The intent to learn in conflict leads to new understanding of yourself and the other person, which results in resolution. On the other hand, the intention to protect with controlling behavior generally leads to escalation of the conflict and prevents resolution.
It was obvious that both Lillian and Lawrence were intent on controlling rather than learning. Both were explaining, defending, lecturing, and doing everything else they could to prove that they were right and the other was wrong.
It didn't matter how major or minor the issue, they bickered over everything, and they were both tired of it. That's why they were consulting with me. They let me know that they were considering separation due to the constant bickering.
In the session, I asked them to pick an issue about which they often argue. They picked sex. Each person stated their personal issue: In their case, Lillian is rarely interested in sex, and Lawrence feels sexually rejected.
We started to explore this issue, and each time they started to bicker, I stopped them. I asked them both to soften, open themselves to learning, and become curious about themselves and each other rather than continue to argue, explain, defend, and judge.
They both noticed how hard it was for them to stay open and curious. They both realized how much they were each prioritizing being "right" or "winning" rather than prioritizing resolution and learning.
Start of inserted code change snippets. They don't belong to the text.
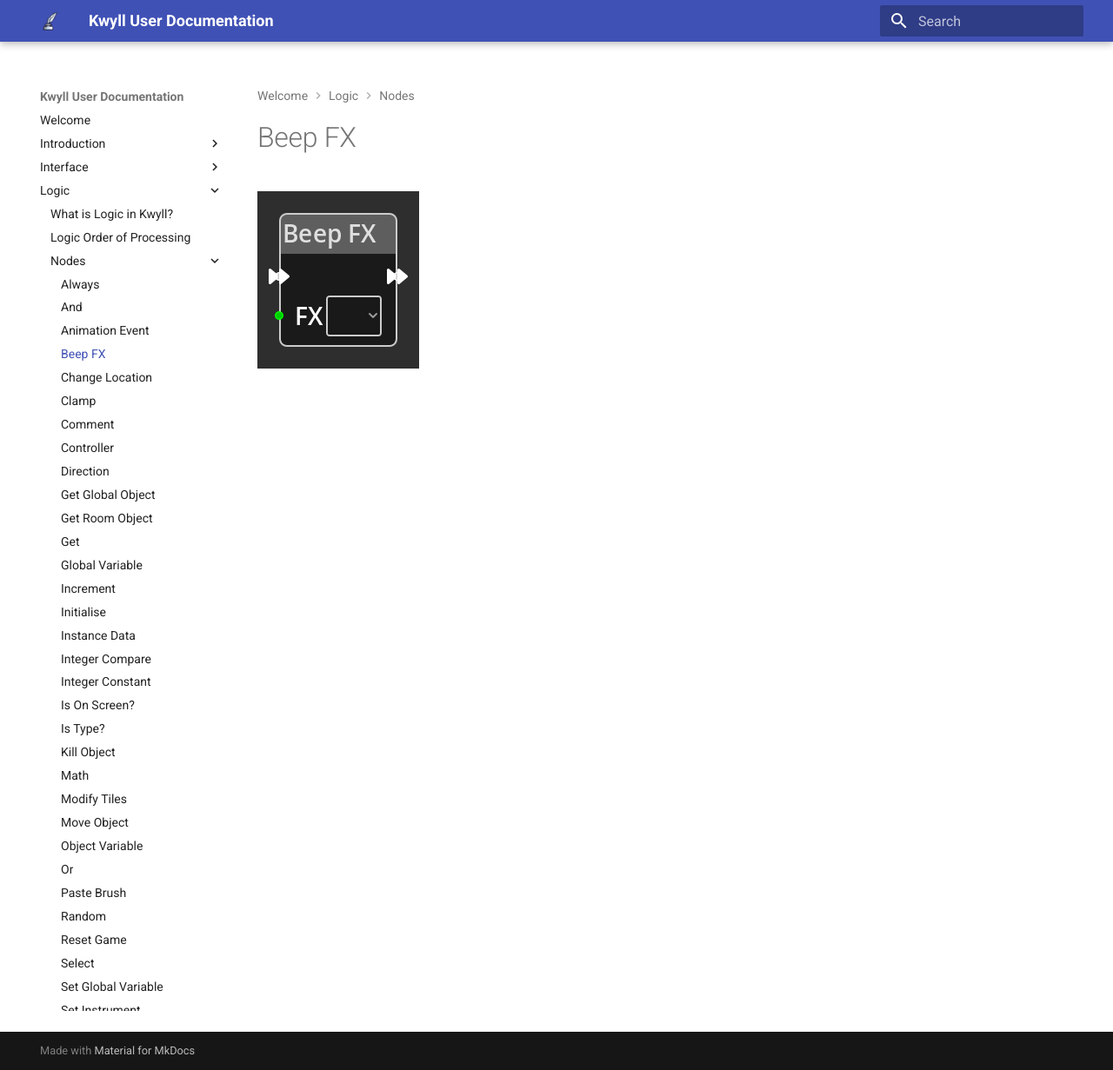
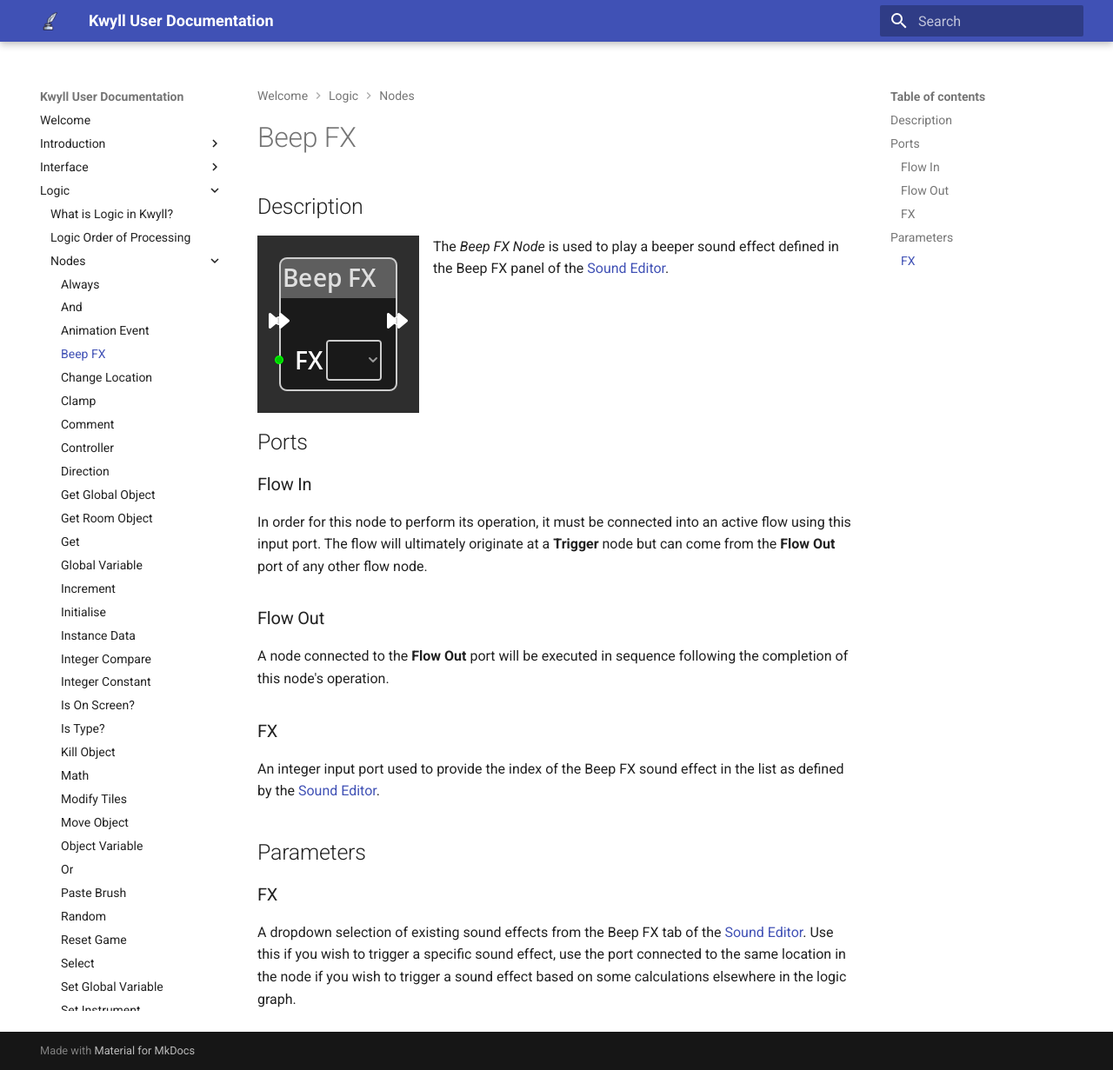
Before and after one commit to IndigoBeetle/KwyllDocs, an MkDocs documentation site: the page built from docs/logic/nodes/beep_fx.md, in a window 1280 px wide and 1231 px high. Shown: the whole window at 87% size. Built offline with MkDocs 1.6.1 and Material for MkDocs 9.7.7, drawn with Linux system fonts in a browser that asks for light colours.

Commit message:
Add more docs.
 * Document some more logic nodes.

```diff
--- a/docs/logic/nodes/beep_fx.md
+++ b/docs/logic/nodes/beep_fx.md
@@ -1,4 +1,40 @@
 
 # Beep FX
 
-![Beep FX Node](../../assets/nodes/beepfx_node.png){align=left}
+
+## Description
+
+![Beep FX Node](../../assets/nodes/beepfx_node.png){align=left} The *Beep FX
+Node* is used to play a beeper sound effect defined in the Beep FX panel of the
+[Sound Editor](/interface/sound_editor.md).
+
+
+## Ports {: style="clear:left" }
+
+### Flow In
+
+In order for this node to perform its operation, it must be connected into an
+active flow using this input port. The flow will ultimately originate at a
+__Trigger__ node but can come from the __Flow Out__ port of any other flow
+node.
+
+### Flow Out
+
+A node connected to the __Flow Out__ port will be executed in sequence
+following the completion of this node's operation.
+
+### FX
+
+An integer input port used to provide the index of the Beep FX sound effect in
+the list as defined by the [Sound Editor](/interface/sound_editor.md).
+
+
+## Parameters
+
+### FX
+
+A dropdown selection of existing sound effects from the Beep FX tab of the
+[Sound Editor](/interface/sound_editor.md). Use this if you wish to trigger a
+specific sound effect, use the port connected to the same location in the node
+if you wish to trigger a sound effect based on some calculations elsewhere in
+the logic graph.
```
Also changed, not shown: docs/logic/nodes/always.md (+8 -7 lines), docs/logic/nodes/and.md (+22 -1 lines), docs/logic/nodes/anim_event.md (+27 -0 lines), docs/logic/nodes/or.md (+22 -1 lines).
At this point, we stopped exploring the issue of sex. That was just a tool we used to get to the real issue. Then we began to explore why being right was more important to each of them than being open to learning. Here are some of the false beliefs they were each holding on to, which made them feel desperate to be right: